About this exercise
Leave the images aside and copy out the whole listing, exact to the word.

Supplied material

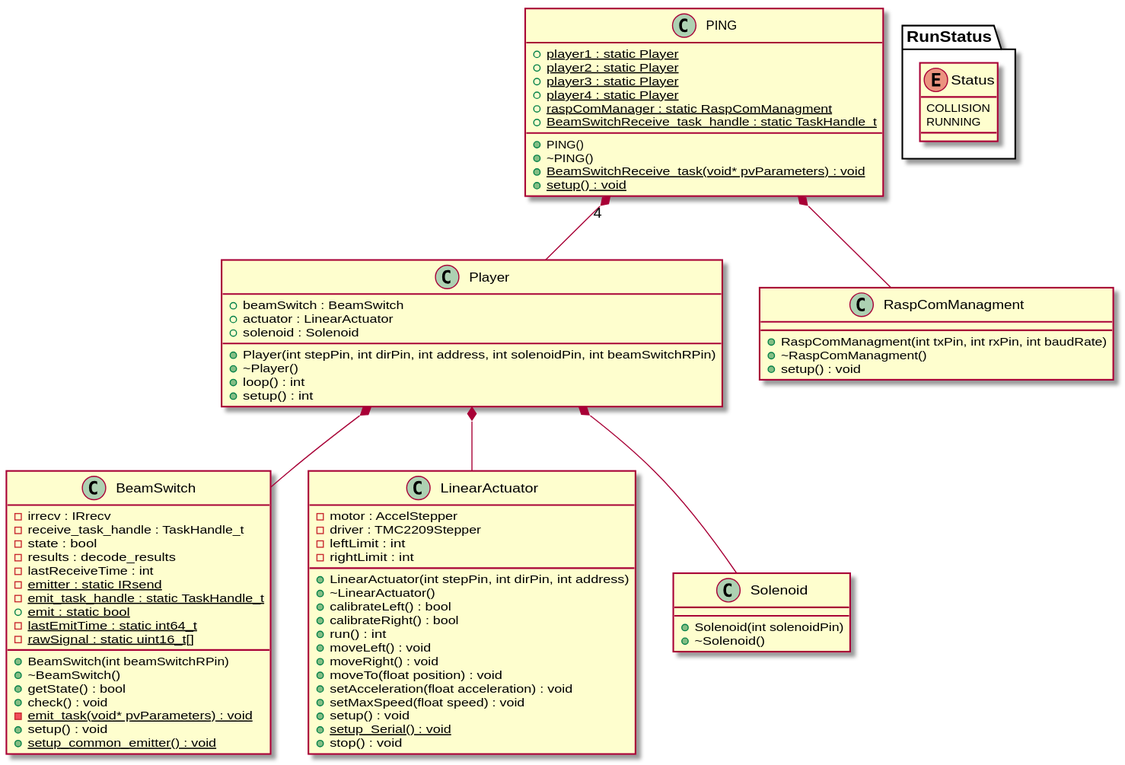
The PlantUML diagram docs/esp32.svg in tonysoux/PING22, before a commit.
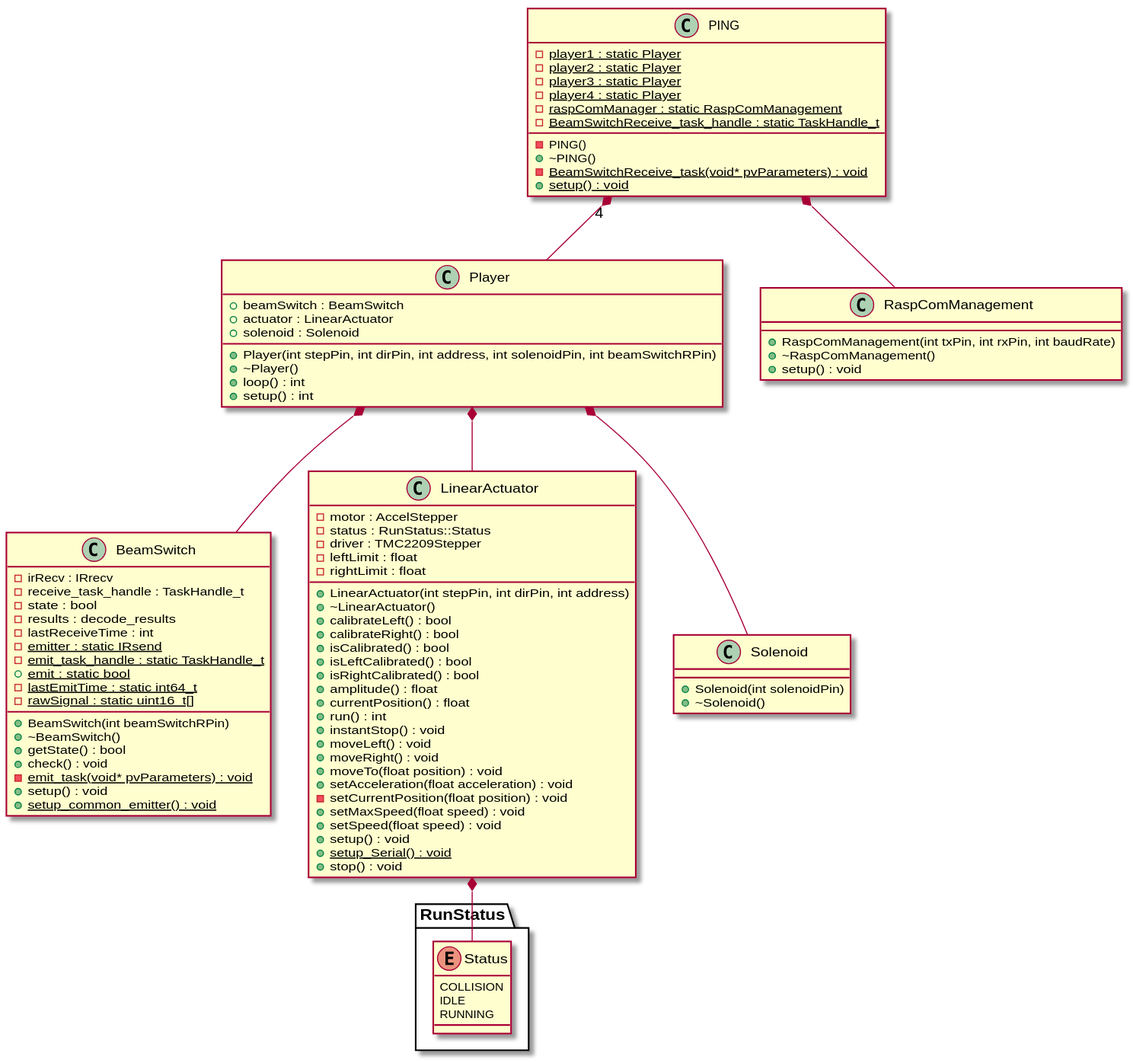
After the commit.

Commit message:
Updated UML diagram

The edit, as a diff of the source:
```diff
@@ -8,7 +8,7 @@
 class BeamSwitch {
 	+BeamSwitch(int beamSwitchRPin)
 	+~BeamSwitch()
-	-irrecv : IRrecv
+	-irRecv : IRrecv
 	-receive_task_handle : TaskHandle_t
 	+getState() : bool
 	-state : bool
@@ -30,17 +30,26 @@
 	+LinearActuator(int stepPin, int dirPin, int address)
 	+~LinearActuator()
 	-motor : AccelStepper
+	-status : RunStatus::Status
 	-driver : TMC2209Stepper
 	+calibrateLeft() : bool
 	+calibrateRight() : bool
-	-leftLimit : int
-	-rightLimit : int
+	+isCalibrated() : bool
+	+isLeftCalibrated() : bool
+	+isRightCalibrated() : bool
+	+amplitude() : float
+	+currentPosition() : float
+	-leftLimit : float
+	-rightLimit : float
 	+run() : int
+	+instantStop() : void
 	+moveLeft() : void
 	+moveRight() : void
 	+moveTo(float position) : void
 	+setAcceleration(float acceleration) : void
+	-setCurrentPosition(float position) : void
 	+setMaxSpeed(float speed) : void
+	+setSpeed(float speed) : void
 	+setup() : void
 	+{static} setup_Serial() : void
 	+stop() : void
@@ -48,15 +57,15 @@
 
 
 class PING {
-	+PING()
+	-PING()
 	+~PING()
-	+{static} player1 : static Player
-	+{static} player2 : static Player
-	+{static} player3 : static Player
-	+{static} player4 : static Player
-	+{static} raspComManager : static RaspComManagment
-	+{static} BeamSwitchReceive_task_handle : static TaskHandle_t
-	+{static} BeamSwitchReceive_task(void* pvParameters) : void
+	-{static} player1 : static Player
+	-{static} player2 : static Player
+	-{static} player3 : static Player
+	-{static} player4 : static Player
+	-{static} raspComManager : static RaspComManagement
+	-{static} BeamSwitchReceive_task_handle : static TaskHandle_t
+	-{static} BeamSwitchReceive_task(void* pvParameters) : void
 	+{static} setup() : void
 }
 
@@ -72,9 +81,9 @@
 }
 
 
-class RaspComManagment {
-	+RaspComManagment(int txPin, int rxPin, int baudRate)
-	+~RaspComManagment()
+class RaspComManagement {
+	+RaspComManagement(int txPin, int rxPin, int baudRate)
+	+~RaspComManagement()
 	+setup() : void
 }
 
@@ -88,6 +97,7 @@
 namespace RunStatus {
 	enum Status {
 		COLLISION
+		IDLE
 		RUNNING
 	}
 }
@@ -101,10 +111,13 @@
 
 
 
+LinearActuator *-- RunStatus.Status
+
+
 PING "4" *-- Player
 
 
-PING *-- RaspComManagment
+PING *-- RaspComManagement
 
 
 Player *-- BeamSwitch
```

Reply
The PlantUML diagram docs/esp32.svg in tonysoux/PING22, before a commit.
After the commit.

Commit message:
Updated UML diagram

The edit, as a diff of the source:
```diff
@@ -8,7 +8,7 @@
 class BeamSwitch {
 	+BeamSwitch(int beamSwitchRPin)
 	+~BeamSwitch()
-	-irrecv : IRrecv
+	-irRecv : IRrecv
 	-receive_task_handle : TaskHandle_t
 	+getState() : bool
 	-state : bool
@@ -30,17 +30,26 @@
 	+LinearActuator(int stepPin, int dirPin, int address)
 	+~LinearActuator()
 	-motor : AccelStepper
+	-status : RunStatus::Status
 	-driver : TMC2209Stepper
 	+calibrateLeft() : bool
 	+calibrateRight() : bool
-	-leftLimit : int
-	-rightLimit : int
+	+isCalibrated() : bool
+	+isLeftCalibrated() : bool
+	+isRightCalibrated() : bool
+	+amplitude() : float
+	+currentPosition() : float
+	-leftLimit : float
+	-rightLimit : float
 	+run() : int
+	+instantStop() : void
 	+moveLeft() : void
 	+moveRight() : void
 	+moveTo(float position) : void
 	+setAcceleration(float acceleration) : void
+	-setCurrentPosition(float position) : void
 	+setMaxSpeed(float speed) : void
+	+setSpeed(float speed) : void
 	+setup() : void
 	+{static} setup_Serial() : void
 	+stop() : void
@@ -48,15 +57,15 @@
 
 
 class PING {
-	+PING()
+	-PING()
 	+~PING()
-	+{static} player1 : static Player
-	+{static} player2 : static Player
-	+{static} player3 : static Player
-	+{static} player4 : static Player
-	+{static} raspComManager : static RaspComManagment
-	+{static} BeamSwitchReceive_task_handle : static TaskHandle_t
-	+{static} BeamSwitchReceive_task(void* pvParameters) : void
+	-{static} player1 : static Player
+	-{static} player2 : static Player
+	-{static} player3 : static Player
+	-{static} player4 : static Player
+	-{static} raspComManager : static RaspComManagement
+	-{static} BeamSwitchReceive_task_handle : static TaskHandle_t
+	-{static} BeamSwitchReceive_task(void* pvParameters) : void
 	+{static} setup() : void
 }
 
@@ -72,9 +81,9 @@
 }
 
 
-class RaspComManagment {
-	+RaspComManagment(int txPin, int rxPin, int baudRate)
-	+~RaspComManagment()
+class RaspComManagement {
+	+RaspComManagement(int txPin, int rxPin, int baudRate)
+	+~RaspComManagement()
 	+setup() : void
 }
 
@@ -88,6 +97,7 @@
 namespace RunStatus {
 	enum Status {
 		COLLISION
+		IDLE
 		RUNNING
 	}
 }
@@ -101,10 +111,13 @@
 
 
 
+LinearActuator *-- RunStatus.Status
+
+
 PING "4" *-- Player
 
 
-PING *-- RaspComManagment
+PING *-- RaspComManagement
 
 
 Player *-- BeamSwitch
```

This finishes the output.